When the phrase “glitter and be gay” crosses my lips, as it often does, (occupational hazard of working in luxury jewelry) it usually makes me think about homosexuality and the world of fine jewelry. The two would seem like peas in a fabulous pod, but the fact is that they are often pushed away from one another.
A bygone era’s caricature of a gay person would absolutely be dripping in gaudy jewels, effeminate pinkie rings, campy brooches, and gold chains à la Liberace — yet, in the canon of jewelry history, these narratives are recorded few and far between.
Where it is still true today that some of the most important contemporary jewelers such as Shaun Leane or Joel Arthur Rosenthal are openly gay men, a tremendous amount of the most important jewelry designers of the 20th century often had their queerness erased from the books.
For example, in the mid-20th century, it was the curse of the “confirmed bachelor.” Truman Capote had his swans of Fifth Avenue — socially connected women of means that sought Capote’s companionship due in part that he was a friend and confidante without the complication of sexual attraction. These sorts of men didn’t fit into any societal box, so they were put into the charming, lovable, and usually benign category of “non-threatening” male stalwart.
Similarly, there’s a special relationship between a gay jeweler and his client. She plays the role of a muse, a physical manifestation of his dreams and desires; Pygmalion, but without all the problematic, frankly misogynist, possessive idolatry.
But why is there such limited dialogue about these jeweler’s private lives? I wonder if their discrete nature allowed them to become as successful as they did. The list from the 20th century is long: Fulco di Verdura, Jean Schlumberger, Donald Claflin, Aldo Cippulo, Art Smith, David Webb, Kenneth Jay Lane, they all were men of a “certain disposition,” hugely successful, and had clients cut from the right cloth that let them flit up and down New York City bejeweling the chosen few.
One of the greatest jewelry collectors and divas of the last century was Elizabeth Taylor. She had major jewels from Cartier, Tiffany, Van Cleef & Arpels, David Webb, and many other storied houses of gems.
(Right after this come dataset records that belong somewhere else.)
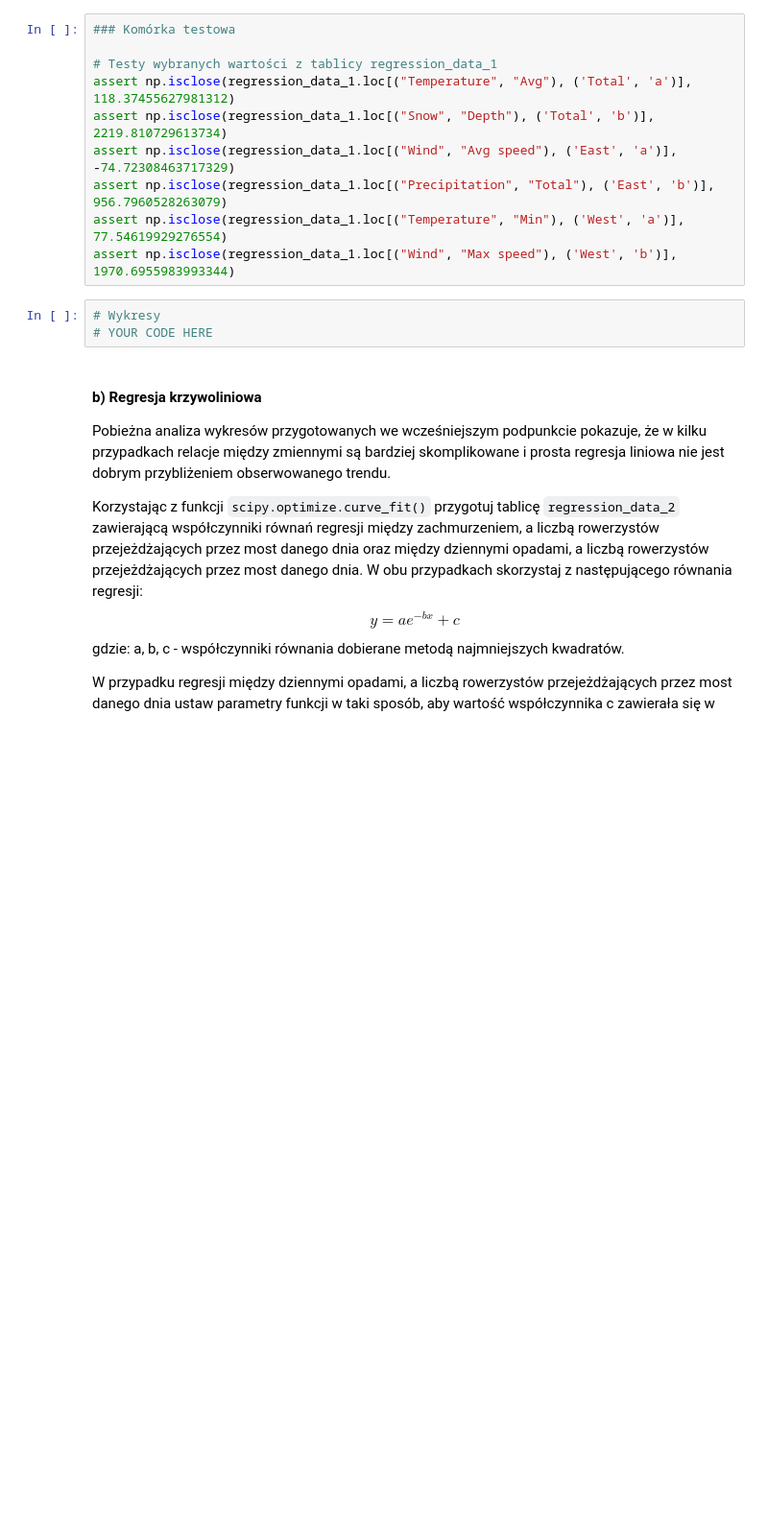
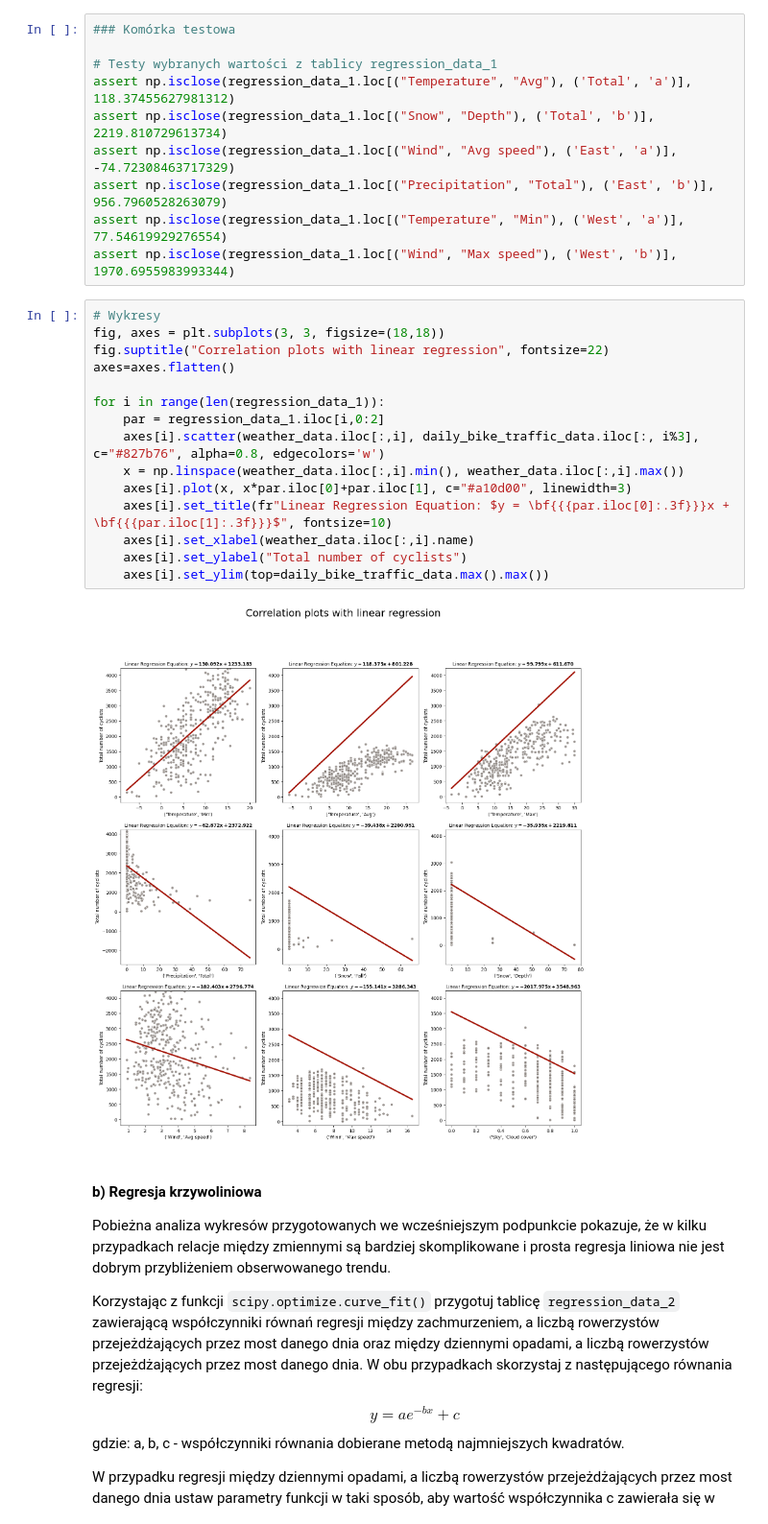
Before and after one commit to kubanskan/AGHCourse-DataAnalysisPython, a Jupyter notebook: Project3-DescriptiveStatisticsPart3/ZZ03_CZ03.ipynb, the cells around one changed output. Shown at 96% size. Drawn from its saved outputs; the diff is of its cells as text; blank space fills up the shorter version.

```diff
--- a/Project3-DescriptiveStatisticsPart3/ZZ03_CZ03.ipynb
+++ b/Project3-DescriptiveStatisticsPart3/ZZ03_CZ03.ipynb
@@ -256,7 +305,21 @@ assert np.isclose(regression_data_1.loc[("Temperature", "Min"), ('West', 'a')],
 assert np.isclose(regression_data_1.loc[("Wind", "Max speed"), ('West', 'b')], 1970.6955983993344)
 # %%
 # Wykresy
-# YOUR CODE HERE
+fig, axes = plt.subplots(3, 3, figsize=(18,18))
+fig.suptitle("Correlation plots with linear regression", fontsize=22)
+axes=axes.flatten()
+
+for i in range(len(regression_data_1)):
+    par = regression_data_1.iloc[i,0:2]
+    axes[i].scatter(weather_data.iloc[:,i], daily_bike_traffic_data.iloc[:, i%3], c="#827b76", alpha=0.8, edgecolors='w')
+    x = np.linspace(weather_data.iloc[:,i].min(), weather_data.iloc[:,i].max())
+    axes[i].plot(x, x*par.iloc[0]+par.iloc[1], c="#a10d00", linewidth=3)
+    axes[i].set_title(fr"Linear Regression Equation: $y = \bf{{{par.iloc[0]:.3f}}}x + \bf{{{par.iloc[1]:.3f}}}$", fontsize=10)
+    axes[i].set_xlabel(weather_data.iloc[:,i].name)
+    axes[i].set_ylabel("Total number of cyclists")
+    axes[i].set_ylim(top=daily_bike_traffic_data.max().max())
+# %% [output]
+[figure, added]
 # %% [markdown]
 #### b) Regresja krzywoliniowa
 
```
Also changed, not shown: parts of 4 cells of this notebook.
From costume designers, make-up artists, hair stylists, and even co-stars, Ms. Taylor was surrounded by “confirmed bachelors” her entire life, so it only makes sense that her personal jewelers would have occasionally fallen into that category as well.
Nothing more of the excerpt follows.